Task brief: Read through the entries below and return each line with the word "label".

Entries supplied below:

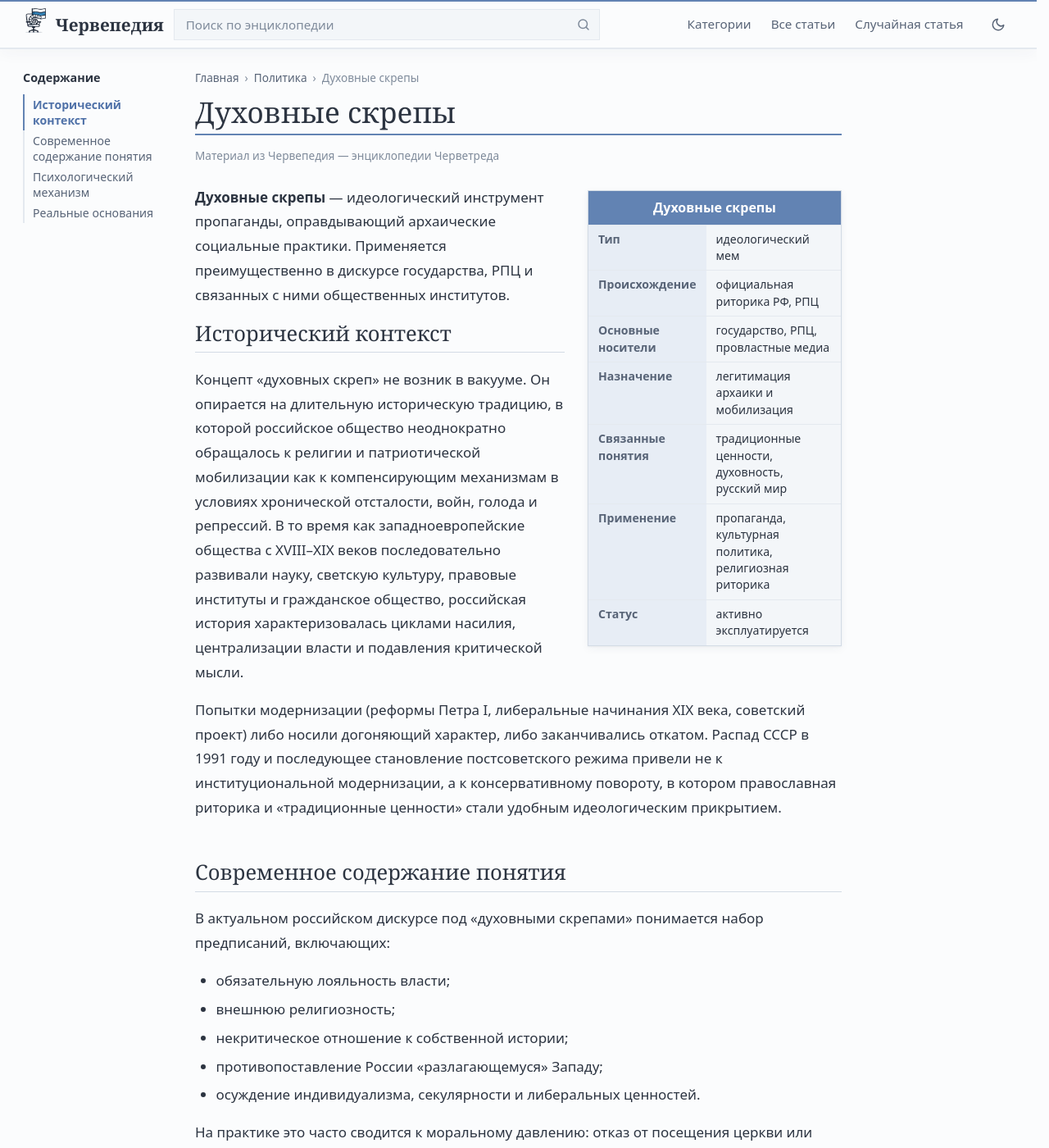
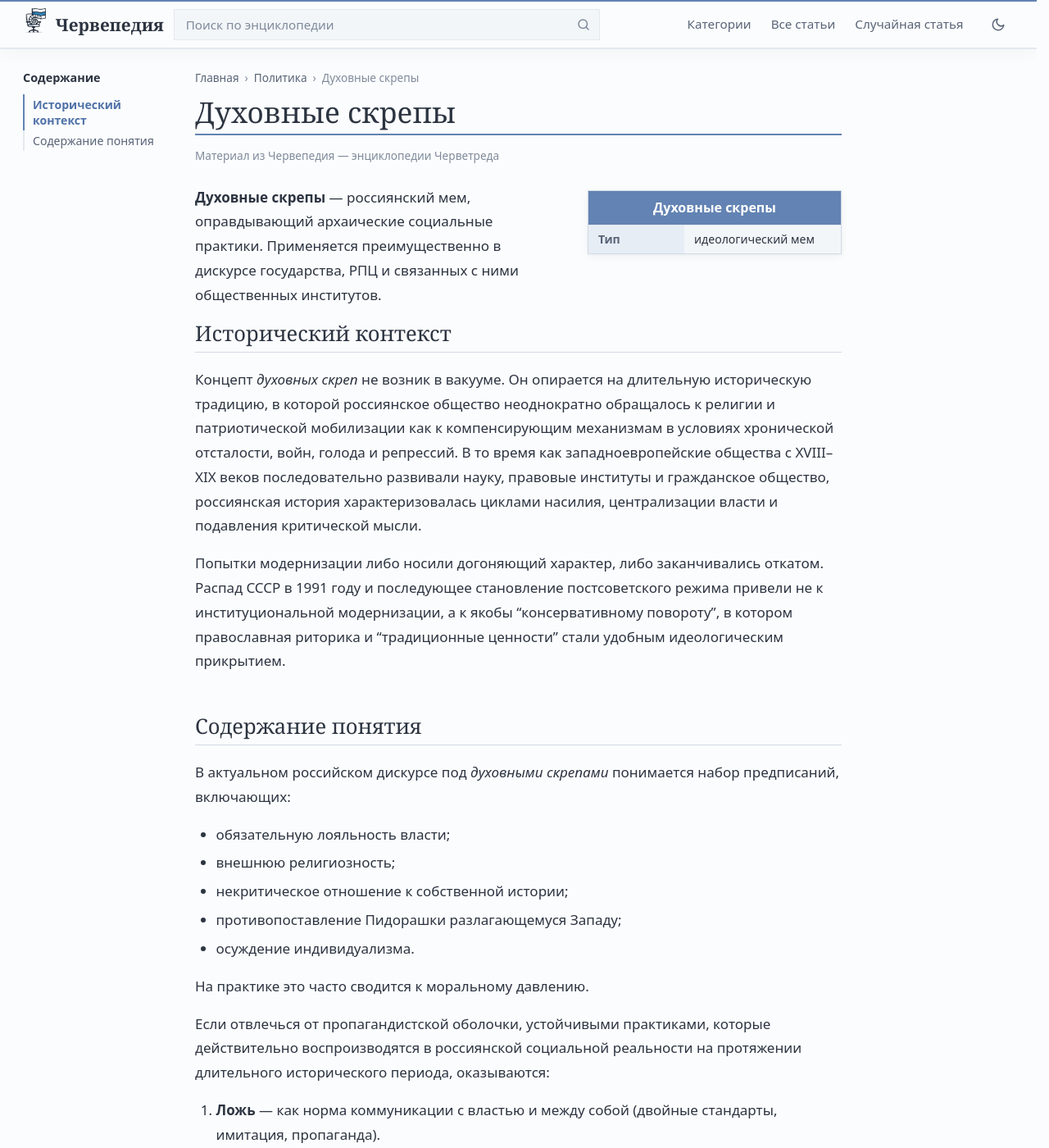
Before and after one commit to cherwepedia/cherwepedia.github.io, a Jekyll site: the page built from _posts/2024-11-18-skrepy.md, in a window 1280 px wide and 1400 px high. Shown: the whole window at 82% size. Built offline with Jekyll 4.4.1, drawn with Linux system fonts in a browser that asks for light colours; a script that is not in the unit is left out; some of the changed text lies outside the part shown.

Commit message:
Правка статьи: Духовные скрепы

```diff
--- a/_posts/2024-11-18-skrepy.md
+++ b/_posts/2024-11-18-skrepy.md
@@ -1,62 +1,39 @@
 ---
 layout: post
 title: "Духовные скрепы"
+date: 2026-10-09
 categories: [политика]
-intro: >
-  **Духовные скрепы** — идеологический  инструмент пропаганды, оправдывающий архаические
-  социальные практики. Применяется
-  преимущественно в дискурсе государства, РПЦ и связанных с ними
-  общественных институтов.
+intro: "**Духовные скрепы** — россиянский мем, оправдывающий архаические социальные практики. Применяется преимущественно в дискурсе государства, РПЦ и связанных с ними общественных институтов."
+
 infobox:
   data:
     - label: "Тип"
       value: "идеологический мем"
-    - label: "Происхождение"
-      value: "официальная риторика РФ, РПЦ"
-    - label: "Основные носители"
-      value: "государство, РПЦ, провластные медиа"
-    - label: "Назначение"
-      value: "легитимация архаики и мобилизация"
-    - label: "Связанные понятия"
-      value: "традиционные ценности, духовность, русский мир"
-    - label: "Применение"
-      value: "пропаганда, культурная политика, религиозная риторика"
-    - label: "Статус"
-      value: "активно эксплуатируется"
 ---
-
 ## Исторический контекст
 
-Концепт «духовных скреп» не возник в вакууме. Он опирается на длительную историческую традицию, в которой российское общество неоднократно обращалось к религии и патриотической мобилизации как к компенсирующим механизмам в условиях хронической отсталости, войн, голода и репрессий. В то время как западноевропейские общества с XVIII–XIX веков последовательно развивали науку, светскую культуру, правовые институты и гражданское общество, российская история характеризовалась циклами насилия, централизации власти и подавления критической мысли.
+Концепт *духовных скреп* не возник в вакууме. Он опирается на длительную историческую традицию, в которой россиянское общество неоднократно обращалось к религии и патриотической мобилизации как к компенсирующим механизмам в условиях хронической отсталости, войн, голода и репрессий. В то время как западноевропейские общества с XVIII–XIX веков последовательно развивали науку, правовые институты и гражданское общество, россиянская история характеризовалась циклами насилия, централизации власти и подавления критической мысли.
 
-Попытки модернизации (реформы Петра I, либеральные начинания XIX века, советский проект) либо носили догоняющий характер, либо заканчивались откатом. Распад СССР в 1991 году и последующее становление постсоветского режима привели не к институциональной модернизации, а к консервативному повороту, в котором православная риторика и «традиционные ценности» стали удобным идеологическим прикрытием.
+Попытки модернизации либо носили догоняющий характер, либо заканчивались откатом. Распад СССР в 1991 году и последующее становление постсоветского режима привели не к институциональной модернизации, а к якобы "консервативному повороту", в котором православная риторика и "традиционные ценности" стали удобным идеологическим прикрытием.
 
-## Современное содержание понятия
+## Содержание понятия
 
-В актуальном российском дискурсе под «духовными скрепами» понимается набор предписаний, включающих:
+В актуальном российском дискурсе под *духовными скрепами* понимается набор предписаний, включающих:
 
 - обязательную лояльность власти;
 - внешнюю религиозность;
 - некритическое отношение к собственной истории;
-- противопоставление России «разлагающемуся» Западу;
-- осуждение индивидуализма, секулярности и либеральных ценностей.
+- противопоставление Пидорашки  разлагающемуся  Западу;
+- осуждение индивидуализма.
 
-На практике это часто сводится к моральному давлению: отказ от посещения церкви или службы в армии квалифицируется как моральный дефект, а наличие критического мышления — как предательство «духовных основ».
+На практике это часто сводится к моральному давлению.
 
-## Психологический механизм
-
-Ключевой психологический эффект «духовных скреп» состоит в проекции. Наблюдая отсутствие у других тех качеств, которые объявлены обязательными, носитель идеологии получает право на моральное превосходство и одновременно снимает с себя требование к собственной этической последовательности. Религиозная риторика при этом выполняет функцию индульгенции: достаточно заявить о вере, чтобы оправдать любое поведение.
-
-Аналогичный механизм проявляется в социальном сравнении: человек с формальным высшим образованием, но низким уровнем жизни и зависимостью от государства, может чувствовать моральное превосходство над успешным мигрантом или предпринимателем, не разделяющим «скрепы».
-
-## Реальные основания
-
-Если отвлечься от пропагандистской оболочки, устойчивыми практиками, которые действительно воспроизводятся в российской социальной реальности на протяжении длительного исторического периода, оказываются:
+Если отвлечься от пропагандистской оболочки, устойчивыми практиками, которые действительно воспроизводятся в россиянской социальной реальности на протяжении длительного исторического периода, оказываются:
 
 1. **Ложь** — как норма коммуникации с властью и между собой (двойные стандарты, имитация, пропаганда).
 2. **Воровство** — как системная практика перераспределения ресурсов (от исторического «кормления» до современной коррупции).
 3. **Война / насилие** — как привычный метод решения внутренних и внешних проблем.
 
-Эти три элемента — ложь, воровство и насилие — образуют гораздо более устойчивый фундамент, чем декларируемые «духовные скрепы». Именно на них, а не на абстрактной «духовности», исторически строилась и продолжает строиться российская государственность.
+Эти три элемента — ложь, воровство и насилие — образуют гораздо более устойчивый фундамент, чем декларируемые духовные скрепы. Именно на них, а не на абстрактной "духовности", исторически строилась и продолжает строиться россиянская государственность.
 
-Классическая русская литература неоднократно фиксировала эти черты. Достаточно вспомнить формулу Салтыкова-Щедрина о железных дорогах, которые в России «сверх того и для воровства служат», или многочисленные описания казённого вранья и произвола у Гоголя, Чехова, Салтыкова-Щедрина и других авторов.
+Достаточно вспомнить формулу Салтыкова-Щедрина о железных дорогах, которые в России *сверх того и для воровства служат*, или многочисленные описания казённого вранья и произвола у Гоголя, Чехова, Салтыкова-Щедрина и других авторов.
```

End of Entries supplied.

Written answer:
     - label: "Тип"
-    - label: "Происхождение"
-    - label: "Основные носители"
-    - label: "Назначение"
-    - label: "Связанные понятия"
-    - label: "Применение"
-    - label: "Статус"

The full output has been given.